- _EXERCISE AIM_: Which of the lines below mention the word "fazer"? Pull each one out.

- Opening Delimiter -

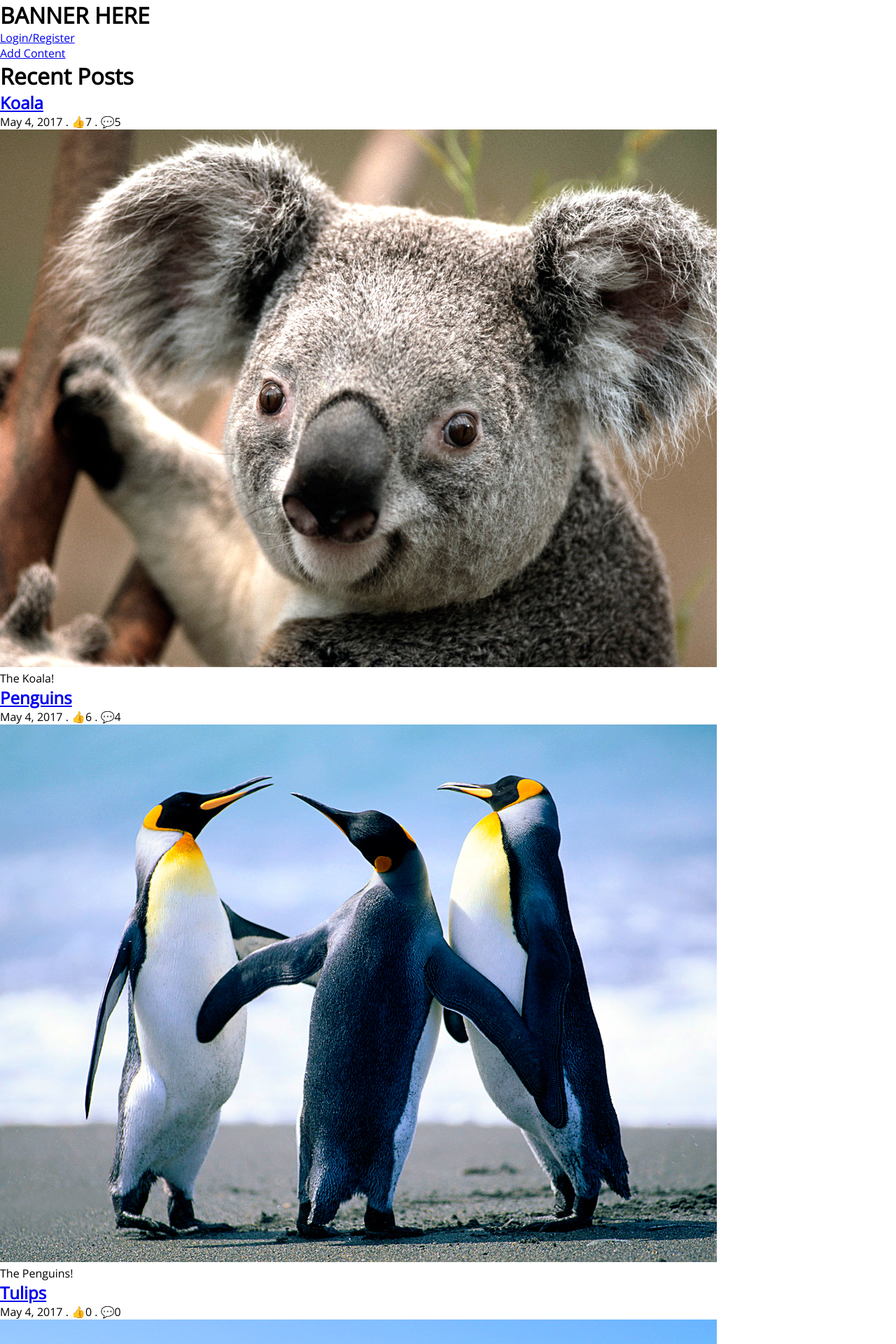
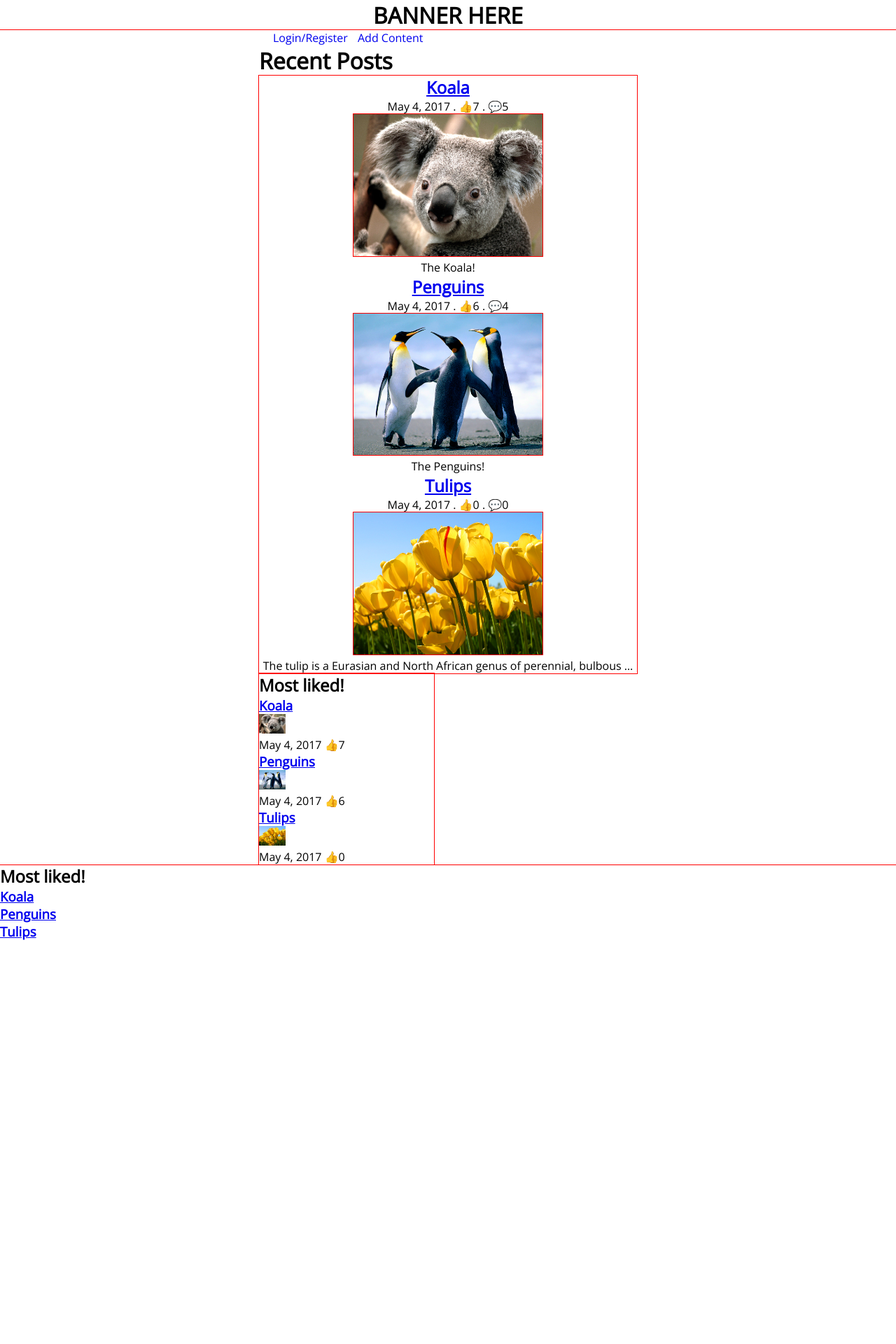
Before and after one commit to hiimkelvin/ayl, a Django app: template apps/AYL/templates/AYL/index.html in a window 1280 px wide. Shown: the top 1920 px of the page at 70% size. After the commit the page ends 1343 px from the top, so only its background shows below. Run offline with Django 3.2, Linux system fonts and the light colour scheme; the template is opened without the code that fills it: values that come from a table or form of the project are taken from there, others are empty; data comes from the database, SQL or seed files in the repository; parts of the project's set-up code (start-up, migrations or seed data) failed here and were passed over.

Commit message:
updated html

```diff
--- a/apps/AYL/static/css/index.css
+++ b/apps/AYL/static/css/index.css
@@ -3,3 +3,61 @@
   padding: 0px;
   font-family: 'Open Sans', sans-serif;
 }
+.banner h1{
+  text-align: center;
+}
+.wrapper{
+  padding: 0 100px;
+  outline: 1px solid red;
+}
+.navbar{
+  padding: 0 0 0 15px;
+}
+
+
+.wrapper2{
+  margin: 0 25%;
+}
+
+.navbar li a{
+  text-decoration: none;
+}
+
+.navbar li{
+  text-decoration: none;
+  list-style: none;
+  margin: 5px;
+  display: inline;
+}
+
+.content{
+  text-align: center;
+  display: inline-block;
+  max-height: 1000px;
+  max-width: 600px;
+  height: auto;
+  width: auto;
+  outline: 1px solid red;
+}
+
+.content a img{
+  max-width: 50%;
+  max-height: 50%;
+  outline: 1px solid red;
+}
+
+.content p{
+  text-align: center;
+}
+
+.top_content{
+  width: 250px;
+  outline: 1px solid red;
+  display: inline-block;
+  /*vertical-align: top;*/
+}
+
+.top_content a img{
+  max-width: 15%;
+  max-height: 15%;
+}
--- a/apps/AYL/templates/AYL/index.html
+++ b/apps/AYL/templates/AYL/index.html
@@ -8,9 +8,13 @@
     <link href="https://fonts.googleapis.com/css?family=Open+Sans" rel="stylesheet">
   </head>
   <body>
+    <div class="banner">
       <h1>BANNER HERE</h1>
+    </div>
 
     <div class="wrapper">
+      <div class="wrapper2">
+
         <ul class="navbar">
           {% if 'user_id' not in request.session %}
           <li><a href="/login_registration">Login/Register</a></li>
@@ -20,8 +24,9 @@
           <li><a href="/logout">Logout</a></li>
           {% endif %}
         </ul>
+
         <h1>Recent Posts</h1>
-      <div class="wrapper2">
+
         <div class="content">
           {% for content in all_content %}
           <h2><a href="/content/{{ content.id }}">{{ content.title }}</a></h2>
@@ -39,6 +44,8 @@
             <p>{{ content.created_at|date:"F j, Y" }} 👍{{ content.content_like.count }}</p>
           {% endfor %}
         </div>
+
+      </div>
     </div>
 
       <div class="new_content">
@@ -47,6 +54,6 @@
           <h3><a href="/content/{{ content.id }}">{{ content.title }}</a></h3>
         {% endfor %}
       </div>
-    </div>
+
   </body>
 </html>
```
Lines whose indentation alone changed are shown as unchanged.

- Closing Delimiter -
- Opening Delimiter -

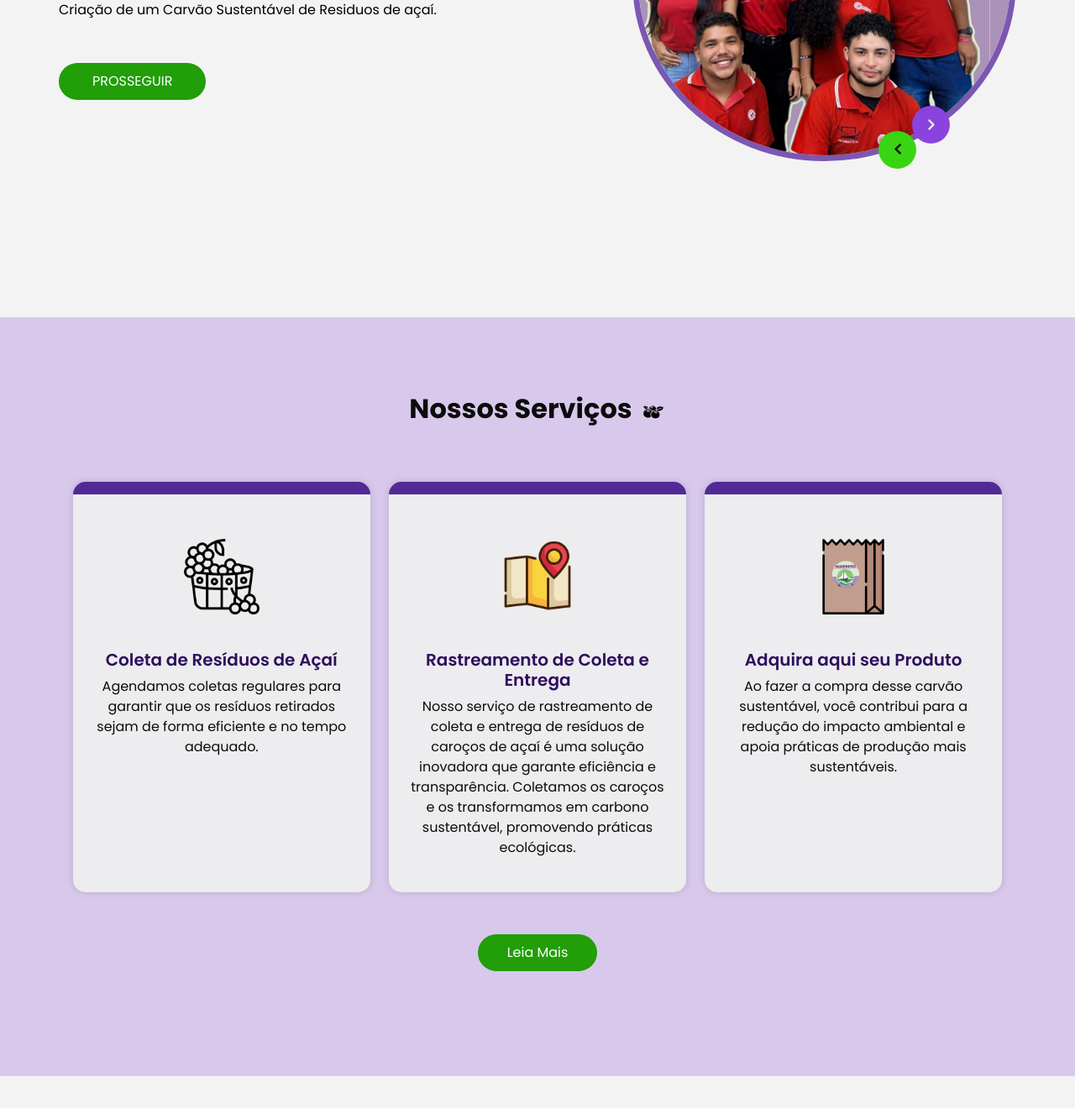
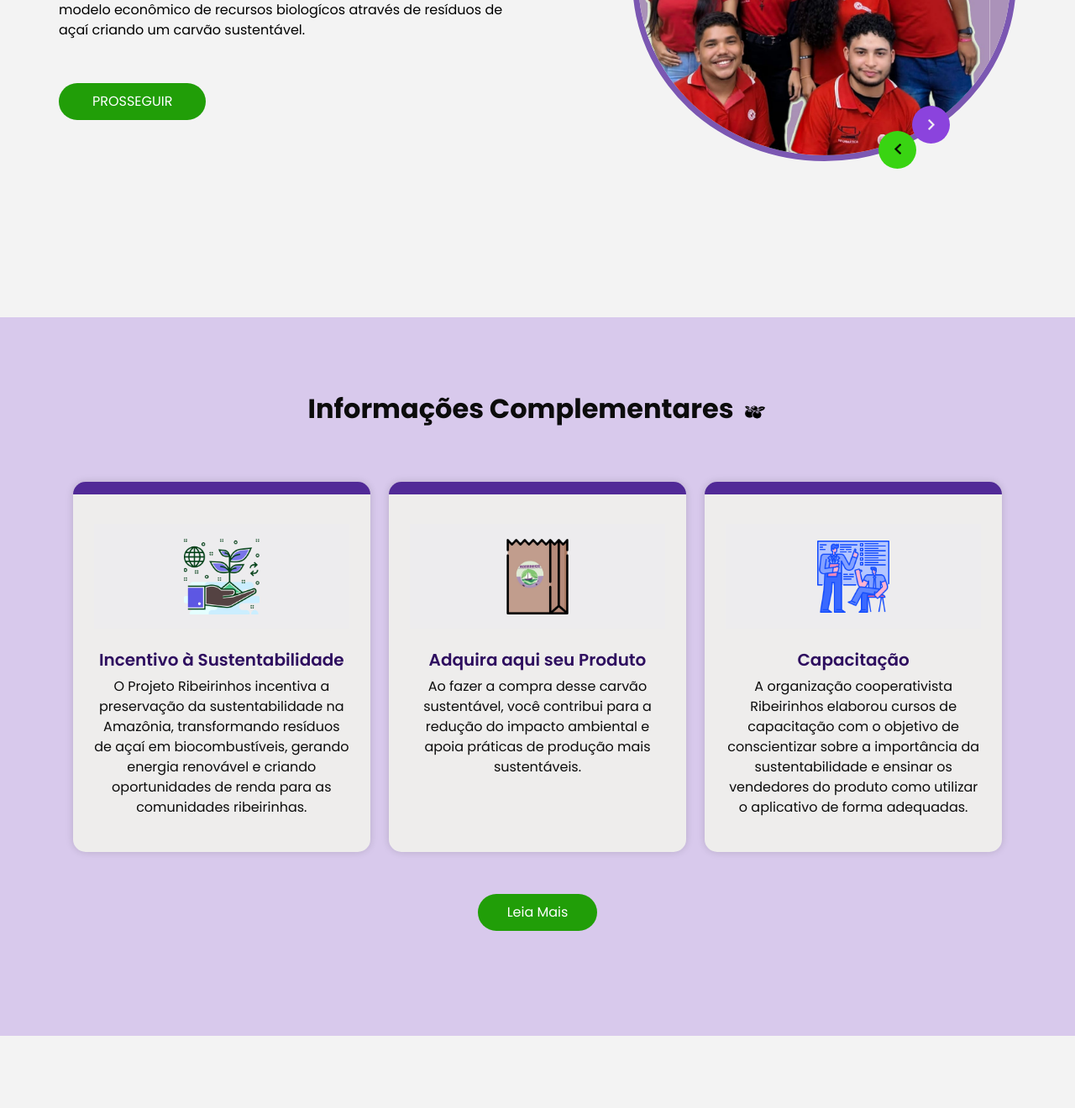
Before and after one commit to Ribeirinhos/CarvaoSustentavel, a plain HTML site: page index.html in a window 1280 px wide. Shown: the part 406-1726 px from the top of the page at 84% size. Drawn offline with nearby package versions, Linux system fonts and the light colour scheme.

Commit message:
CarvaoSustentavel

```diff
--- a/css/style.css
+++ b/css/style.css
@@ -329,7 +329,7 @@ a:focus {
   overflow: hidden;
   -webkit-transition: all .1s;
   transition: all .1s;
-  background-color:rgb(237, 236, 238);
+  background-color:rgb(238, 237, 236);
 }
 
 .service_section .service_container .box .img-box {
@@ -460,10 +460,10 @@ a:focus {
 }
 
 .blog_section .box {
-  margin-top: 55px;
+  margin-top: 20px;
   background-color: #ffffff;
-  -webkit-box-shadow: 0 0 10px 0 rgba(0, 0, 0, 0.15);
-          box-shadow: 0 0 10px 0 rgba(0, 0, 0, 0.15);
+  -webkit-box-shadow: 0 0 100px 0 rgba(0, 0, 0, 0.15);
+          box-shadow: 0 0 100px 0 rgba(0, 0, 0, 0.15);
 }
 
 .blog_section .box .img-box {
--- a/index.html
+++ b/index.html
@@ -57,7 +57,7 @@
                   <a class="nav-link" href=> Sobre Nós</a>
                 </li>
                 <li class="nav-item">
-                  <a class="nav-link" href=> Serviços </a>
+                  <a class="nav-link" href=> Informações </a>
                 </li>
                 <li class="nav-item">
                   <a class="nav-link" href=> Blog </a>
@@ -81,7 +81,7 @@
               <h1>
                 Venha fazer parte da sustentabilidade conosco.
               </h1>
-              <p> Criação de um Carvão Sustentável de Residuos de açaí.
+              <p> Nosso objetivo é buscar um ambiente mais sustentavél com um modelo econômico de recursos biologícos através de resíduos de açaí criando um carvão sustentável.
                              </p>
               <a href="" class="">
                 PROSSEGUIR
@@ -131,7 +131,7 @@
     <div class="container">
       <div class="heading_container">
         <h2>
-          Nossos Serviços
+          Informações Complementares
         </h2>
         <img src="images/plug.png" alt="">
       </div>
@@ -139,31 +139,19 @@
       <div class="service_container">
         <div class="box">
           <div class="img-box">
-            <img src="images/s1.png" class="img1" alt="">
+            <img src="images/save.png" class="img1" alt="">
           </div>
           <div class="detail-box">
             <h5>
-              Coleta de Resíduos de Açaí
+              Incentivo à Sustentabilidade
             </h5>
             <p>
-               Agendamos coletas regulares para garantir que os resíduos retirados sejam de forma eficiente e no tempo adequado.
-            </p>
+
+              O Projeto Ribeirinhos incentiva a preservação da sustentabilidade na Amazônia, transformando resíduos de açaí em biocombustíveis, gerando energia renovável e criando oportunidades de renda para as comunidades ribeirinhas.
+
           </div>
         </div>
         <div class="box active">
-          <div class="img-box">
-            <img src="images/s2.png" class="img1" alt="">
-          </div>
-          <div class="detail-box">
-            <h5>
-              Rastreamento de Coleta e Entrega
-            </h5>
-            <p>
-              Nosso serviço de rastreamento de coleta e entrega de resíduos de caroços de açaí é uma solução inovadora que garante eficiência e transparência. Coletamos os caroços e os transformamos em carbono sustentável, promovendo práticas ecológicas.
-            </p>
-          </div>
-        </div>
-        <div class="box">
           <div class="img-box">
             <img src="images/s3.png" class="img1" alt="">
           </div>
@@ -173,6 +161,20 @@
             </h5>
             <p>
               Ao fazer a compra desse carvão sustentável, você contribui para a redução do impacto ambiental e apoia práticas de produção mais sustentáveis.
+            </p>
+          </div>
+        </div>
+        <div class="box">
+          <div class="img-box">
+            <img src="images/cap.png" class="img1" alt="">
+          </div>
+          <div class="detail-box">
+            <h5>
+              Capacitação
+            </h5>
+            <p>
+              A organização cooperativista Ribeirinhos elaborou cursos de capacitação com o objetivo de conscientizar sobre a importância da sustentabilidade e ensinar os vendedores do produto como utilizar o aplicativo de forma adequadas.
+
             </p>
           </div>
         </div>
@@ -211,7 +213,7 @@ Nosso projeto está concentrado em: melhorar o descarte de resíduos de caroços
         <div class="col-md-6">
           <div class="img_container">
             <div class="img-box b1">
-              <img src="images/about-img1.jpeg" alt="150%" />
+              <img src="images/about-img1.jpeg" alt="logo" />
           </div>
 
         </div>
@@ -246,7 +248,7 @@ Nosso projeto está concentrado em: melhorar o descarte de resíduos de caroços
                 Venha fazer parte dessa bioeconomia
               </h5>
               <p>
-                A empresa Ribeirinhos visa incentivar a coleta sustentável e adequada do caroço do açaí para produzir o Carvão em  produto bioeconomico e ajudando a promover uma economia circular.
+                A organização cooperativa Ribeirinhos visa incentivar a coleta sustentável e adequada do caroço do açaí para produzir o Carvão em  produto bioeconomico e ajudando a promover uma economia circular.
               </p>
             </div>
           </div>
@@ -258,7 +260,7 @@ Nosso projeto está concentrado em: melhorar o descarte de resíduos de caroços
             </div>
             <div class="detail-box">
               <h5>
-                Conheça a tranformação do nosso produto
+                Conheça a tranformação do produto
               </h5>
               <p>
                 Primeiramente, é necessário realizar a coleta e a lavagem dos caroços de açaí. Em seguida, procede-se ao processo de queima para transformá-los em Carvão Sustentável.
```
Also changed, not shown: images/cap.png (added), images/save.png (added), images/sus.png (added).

- Closing Delimiter -
- Opening Delimiter -

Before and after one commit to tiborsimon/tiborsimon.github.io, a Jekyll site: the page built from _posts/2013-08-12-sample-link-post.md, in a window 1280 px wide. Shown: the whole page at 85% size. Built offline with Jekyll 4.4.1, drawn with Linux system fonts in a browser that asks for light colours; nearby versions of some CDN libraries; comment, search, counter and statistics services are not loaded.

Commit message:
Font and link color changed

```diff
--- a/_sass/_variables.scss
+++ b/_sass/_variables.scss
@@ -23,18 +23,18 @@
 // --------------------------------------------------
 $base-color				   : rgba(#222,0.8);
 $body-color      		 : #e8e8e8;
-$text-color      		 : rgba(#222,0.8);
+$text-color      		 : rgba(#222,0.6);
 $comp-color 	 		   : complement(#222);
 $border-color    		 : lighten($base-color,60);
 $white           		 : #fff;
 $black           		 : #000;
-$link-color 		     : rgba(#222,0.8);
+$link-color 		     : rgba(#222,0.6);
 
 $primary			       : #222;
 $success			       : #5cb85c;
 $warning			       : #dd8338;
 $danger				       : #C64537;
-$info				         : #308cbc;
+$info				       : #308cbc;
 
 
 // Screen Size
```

- Closing Delimiter -

- _YOUR RESPONSE_:
                 Venha fazer parte da sustentabilidade conosco.
               Ao fazer a compra desse carvão sustentável, você contribui para a redução do impacto ambiental e apoia práticas de produção mais sustentáveis.
                 Venha fazer parte dessa bioeconomia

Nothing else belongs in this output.